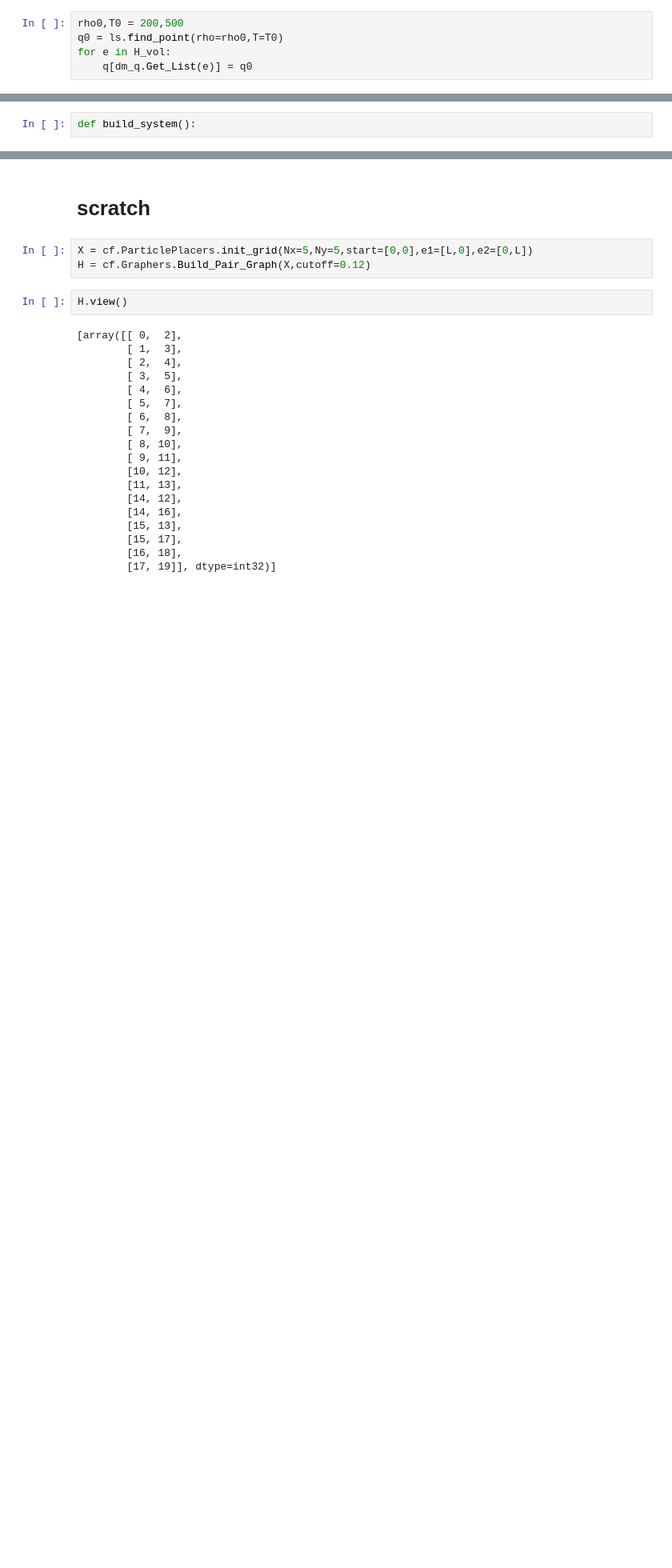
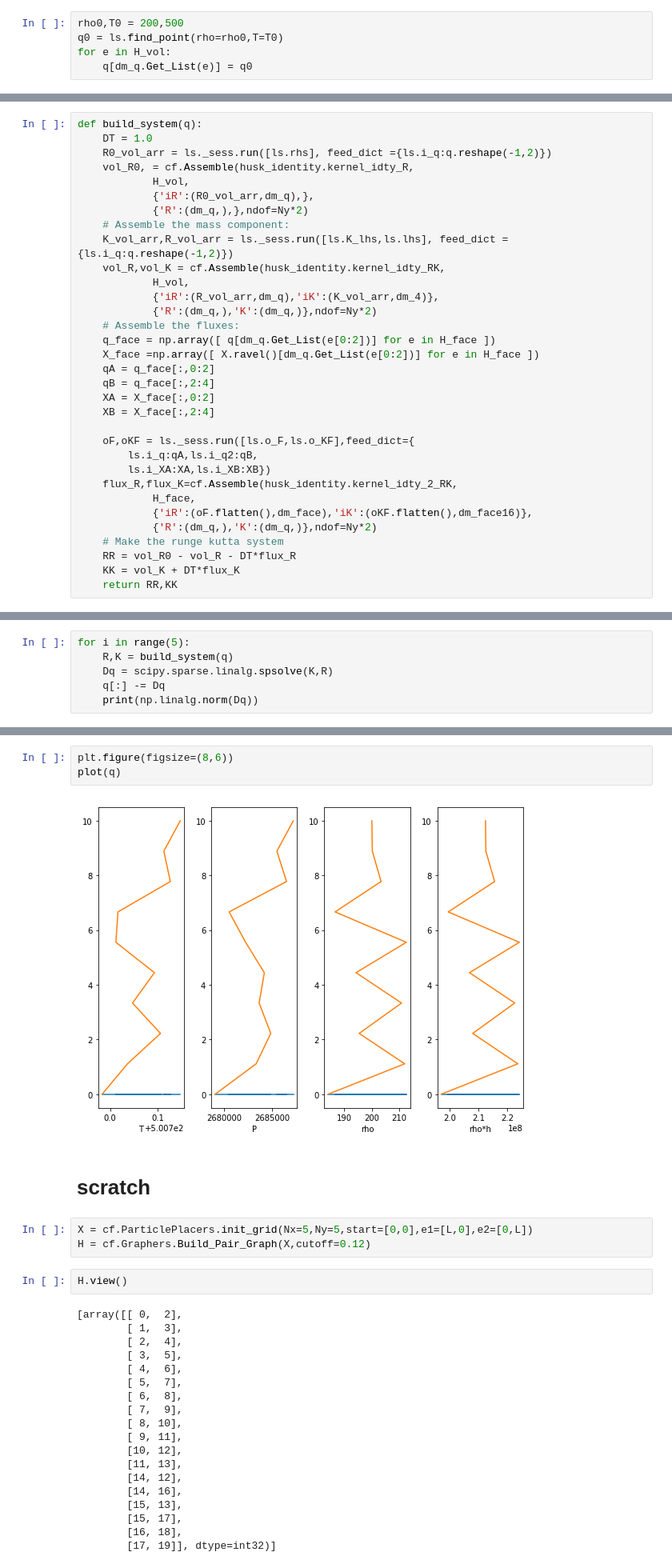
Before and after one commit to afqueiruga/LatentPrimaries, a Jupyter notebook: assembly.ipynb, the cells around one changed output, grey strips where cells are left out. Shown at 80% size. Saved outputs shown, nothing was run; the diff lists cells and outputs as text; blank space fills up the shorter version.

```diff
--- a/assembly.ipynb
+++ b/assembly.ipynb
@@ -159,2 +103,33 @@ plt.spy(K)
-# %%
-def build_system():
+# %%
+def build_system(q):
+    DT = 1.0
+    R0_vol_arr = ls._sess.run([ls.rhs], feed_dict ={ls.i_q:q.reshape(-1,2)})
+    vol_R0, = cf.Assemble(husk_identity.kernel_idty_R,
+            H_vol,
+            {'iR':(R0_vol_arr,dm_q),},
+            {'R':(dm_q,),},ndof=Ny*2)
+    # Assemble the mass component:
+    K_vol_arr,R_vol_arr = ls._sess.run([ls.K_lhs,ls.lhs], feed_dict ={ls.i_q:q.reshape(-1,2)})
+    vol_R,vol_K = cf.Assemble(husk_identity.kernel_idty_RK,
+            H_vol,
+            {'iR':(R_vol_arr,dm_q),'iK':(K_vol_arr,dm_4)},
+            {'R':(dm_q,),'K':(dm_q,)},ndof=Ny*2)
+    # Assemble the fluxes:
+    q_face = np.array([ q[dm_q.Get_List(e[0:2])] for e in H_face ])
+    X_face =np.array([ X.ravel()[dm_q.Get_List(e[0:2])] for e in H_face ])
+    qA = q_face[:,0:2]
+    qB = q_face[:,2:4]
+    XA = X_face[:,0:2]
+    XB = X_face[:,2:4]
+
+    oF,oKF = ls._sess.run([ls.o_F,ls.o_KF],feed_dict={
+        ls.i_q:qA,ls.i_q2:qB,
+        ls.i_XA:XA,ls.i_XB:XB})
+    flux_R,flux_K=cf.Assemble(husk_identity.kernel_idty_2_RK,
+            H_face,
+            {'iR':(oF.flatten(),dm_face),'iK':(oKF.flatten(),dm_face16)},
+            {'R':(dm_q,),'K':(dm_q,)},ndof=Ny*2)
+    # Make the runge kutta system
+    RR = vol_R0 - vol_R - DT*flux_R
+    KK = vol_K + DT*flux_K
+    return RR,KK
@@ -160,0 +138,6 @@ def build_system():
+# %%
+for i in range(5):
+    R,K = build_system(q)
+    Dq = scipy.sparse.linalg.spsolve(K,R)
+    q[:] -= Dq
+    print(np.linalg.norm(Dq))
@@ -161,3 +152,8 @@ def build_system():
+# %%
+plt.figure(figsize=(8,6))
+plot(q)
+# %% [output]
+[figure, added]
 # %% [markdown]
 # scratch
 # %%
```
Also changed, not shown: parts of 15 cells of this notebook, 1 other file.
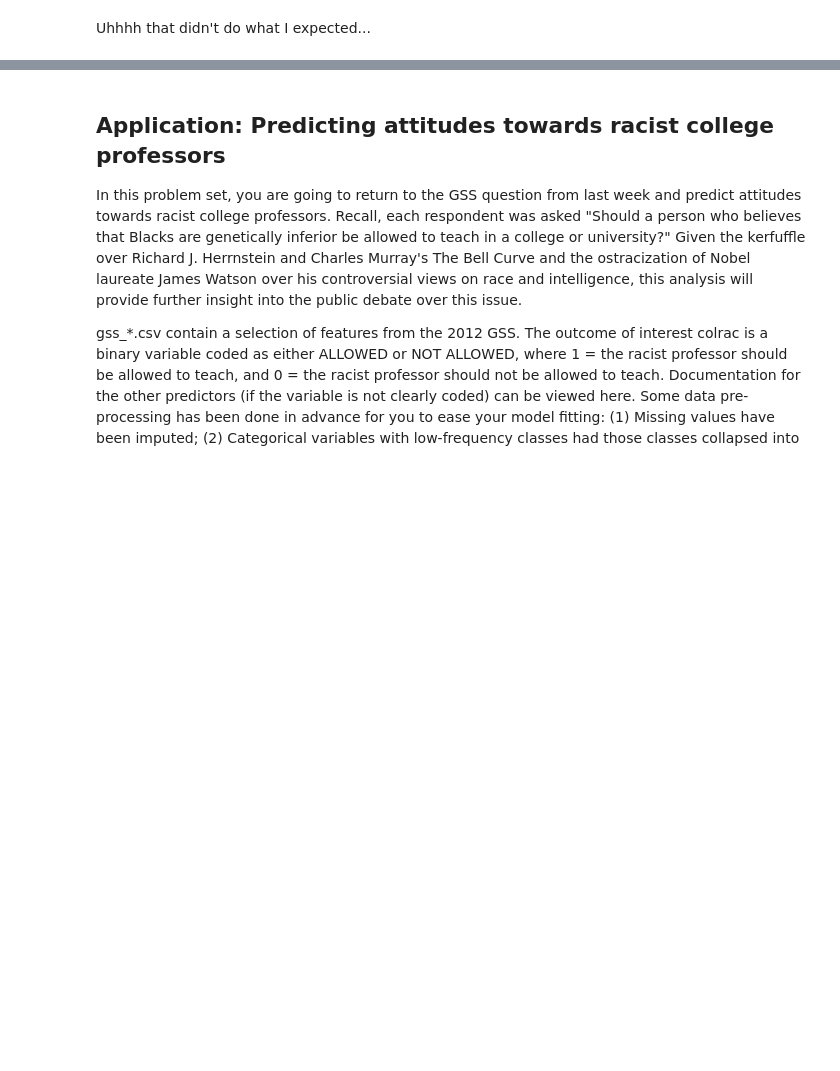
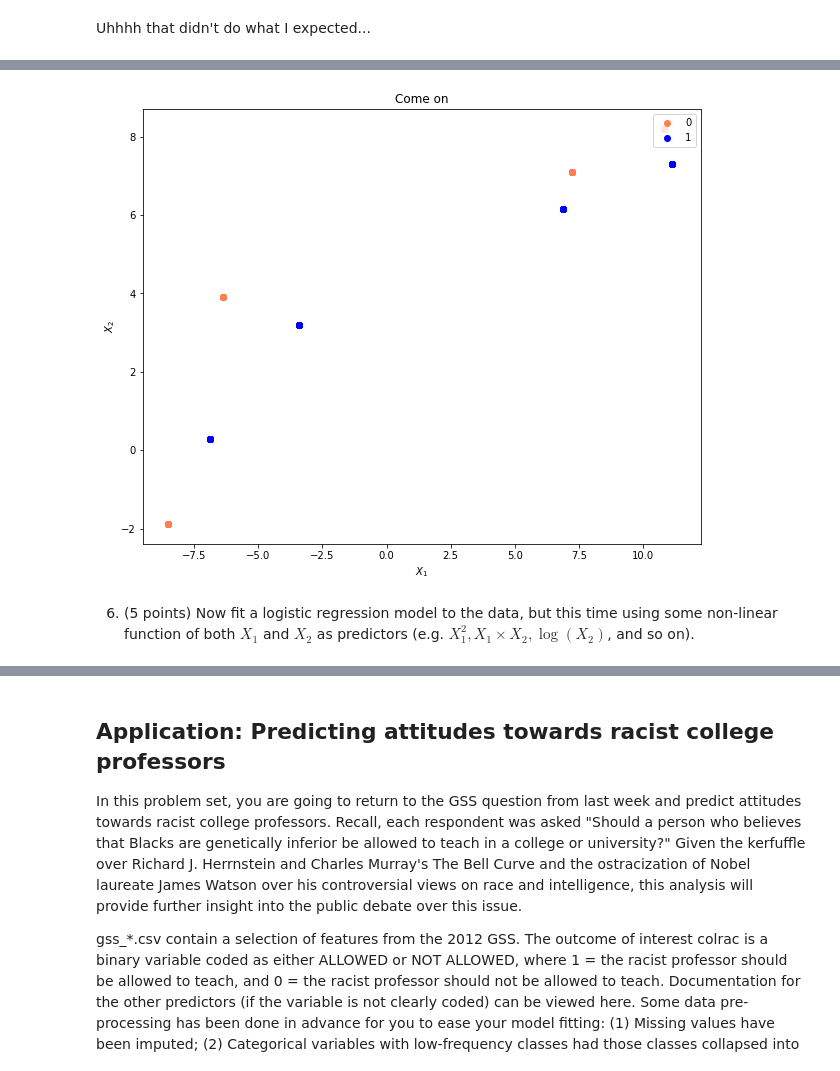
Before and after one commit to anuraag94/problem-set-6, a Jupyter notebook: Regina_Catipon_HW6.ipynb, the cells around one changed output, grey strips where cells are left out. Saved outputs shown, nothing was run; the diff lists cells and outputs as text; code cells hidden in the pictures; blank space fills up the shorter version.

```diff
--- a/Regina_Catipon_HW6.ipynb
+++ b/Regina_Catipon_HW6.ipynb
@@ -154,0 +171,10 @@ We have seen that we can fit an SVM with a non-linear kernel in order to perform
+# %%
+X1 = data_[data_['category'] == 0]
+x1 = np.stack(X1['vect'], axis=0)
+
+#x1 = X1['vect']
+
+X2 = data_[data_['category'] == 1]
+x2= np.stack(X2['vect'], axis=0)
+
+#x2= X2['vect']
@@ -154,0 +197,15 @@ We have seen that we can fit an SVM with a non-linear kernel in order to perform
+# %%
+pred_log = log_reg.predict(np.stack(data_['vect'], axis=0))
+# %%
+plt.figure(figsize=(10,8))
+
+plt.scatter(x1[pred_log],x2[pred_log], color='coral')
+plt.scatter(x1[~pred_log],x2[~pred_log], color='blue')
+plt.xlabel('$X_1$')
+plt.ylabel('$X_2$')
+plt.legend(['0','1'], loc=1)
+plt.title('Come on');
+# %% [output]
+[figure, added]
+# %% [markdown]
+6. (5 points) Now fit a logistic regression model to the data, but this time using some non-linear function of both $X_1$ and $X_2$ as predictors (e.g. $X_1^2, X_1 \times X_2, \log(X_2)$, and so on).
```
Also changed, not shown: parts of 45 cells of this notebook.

★ ★ ★ ★ ★

**Your goal**
Your task is to copy the entries in full and exactly, without any images.

**Answer to this exercise**
Before and after one commit to afqueiruga/LatentPrimaries, a Jupyter notebook: assembly.ipynb, the cells around one changed output, grey strips where cells are left out. Shown at 80% size. Saved outputs shown, nothing was run; the diff lists cells and outputs as text; blank space fills up the shorter version.

```diff
--- a/assembly.ipynb
+++ b/assembly.ipynb
@@ -159,2 +103,33 @@ plt.spy(K)
-# %%
-def build_system():
+# %%
+def build_system(q):
+    DT = 1.0
+    R0_vol_arr = ls._sess.run([ls.rhs], feed_dict ={ls.i_q:q.reshape(-1,2)})
+    vol_R0, = cf.Assemble(husk_identity.kernel_idty_R,
+            H_vol,
+            {'iR':(R0_vol_arr,dm_q),},
+            {'R':(dm_q,),},ndof=Ny*2)
+    # Assemble the mass component:
+    K_vol_arr,R_vol_arr = ls._sess.run([ls.K_lhs,ls.lhs], feed_dict ={ls.i_q:q.reshape(-1,2)})
+    vol_R,vol_K = cf.Assemble(husk_identity.kernel_idty_RK,
+            H_vol,
+            {'iR':(R_vol_arr,dm_q),'iK':(K_vol_arr,dm_4)},
+            {'R':(dm_q,),'K':(dm_q,)},ndof=Ny*2)
+    # Assemble the fluxes:
+    q_face = np.array([ q[dm_q.Get_List(e[0:2])] for e in H_face ])
+    X_face =np.array([ X.ravel()[dm_q.Get_List(e[0:2])] for e in H_face ])
+    qA = q_face[:,0:2]
+    qB = q_face[:,2:4]
+    XA = X_face[:,0:2]
+    XB = X_face[:,2:4]
+
+    oF,oKF = ls._sess.run([ls.o_F,ls.o_KF],feed_dict={
+        ls.i_q:qA,ls.i_q2:qB,
+        ls.i_XA:XA,ls.i_XB:XB})
+    flux_R,flux_K=cf.Assemble(husk_identity.kernel_idty_2_RK,
+            H_face,
+            {'iR':(oF.flatten(),dm_face),'iK':(oKF.flatten(),dm_face16)},
+            {'R':(dm_q,),'K':(dm_q,)},ndof=Ny*2)
+    # Make the runge kutta system
+    RR = vol_R0 - vol_R - DT*flux_R
+    KK = vol_K + DT*flux_K
+    return RR,KK
@@ -160,0 +138,6 @@ def build_system():
+# %%
+for i in range(5):
+    R,K = build_system(q)
+    Dq = scipy.sparse.linalg.spsolve(K,R)
+    q[:] -= Dq
+    print(np.linalg.norm(Dq))
@@ -161,3 +152,8 @@ def build_system():
+# %%
+plt.figure(figsize=(8,6))
+plot(q)
+# %% [output]
+[figure, added]
 # %% [markdown]
 # scratch
 # %%
```
Also changed, not shown: parts of 15 cells of this notebook, 1 other file.
Before and after one commit to anuraag94/problem-set-6, a Jupyter notebook: Regina_Catipon_HW6.ipynb, the cells around one changed output, grey strips where cells are left out. Saved outputs shown, nothing was run; the diff lists cells and outputs as text; code cells hidden in the pictures; blank space fills up the shorter version.

```diff
--- a/Regina_Catipon_HW6.ipynb
+++ b/Regina_Catipon_HW6.ipynb
@@ -154,0 +171,10 @@ We have seen that we can fit an SVM with a non-linear kernel in order to perform
+# %%
+X1 = data_[data_['category'] == 0]
+x1 = np.stack(X1['vect'], axis=0)
+
+#x1 = X1['vect']
+
+X2 = data_[data_['category'] == 1]
+x2= np.stack(X2['vect'], axis=0)
+
+#x2= X2['vect']
@@ -154,0 +197,15 @@ We have seen that we can fit an SVM with a non-linear kernel in order to perform
+# %%
+pred_log = log_reg.predict(np.stack(data_['vect'], axis=0))
+# %%
+plt.figure(figsize=(10,8))
+
+plt.scatter(x1[pred_log],x2[pred_log], color='coral')
+plt.scatter(x1[~pred_log],x2[~pred_log], color='blue')
+plt.xlabel('$X_1$')
+plt.ylabel('$X_2$')
+plt.legend(['0','1'], loc=1)
+plt.title('Come on');
+# %% [output]
+[figure, added]
+# %% [markdown]
+6. (5 points) Now fit a logistic regression model to the data, but this time using some non-linear function of both $X_1$ and $X_2$ as predictors (e.g. $X_1^2, X_1 \times X_2, \log(X_2)$, and so on).
```
Also changed, not shown: parts of 45 cells of this notebook.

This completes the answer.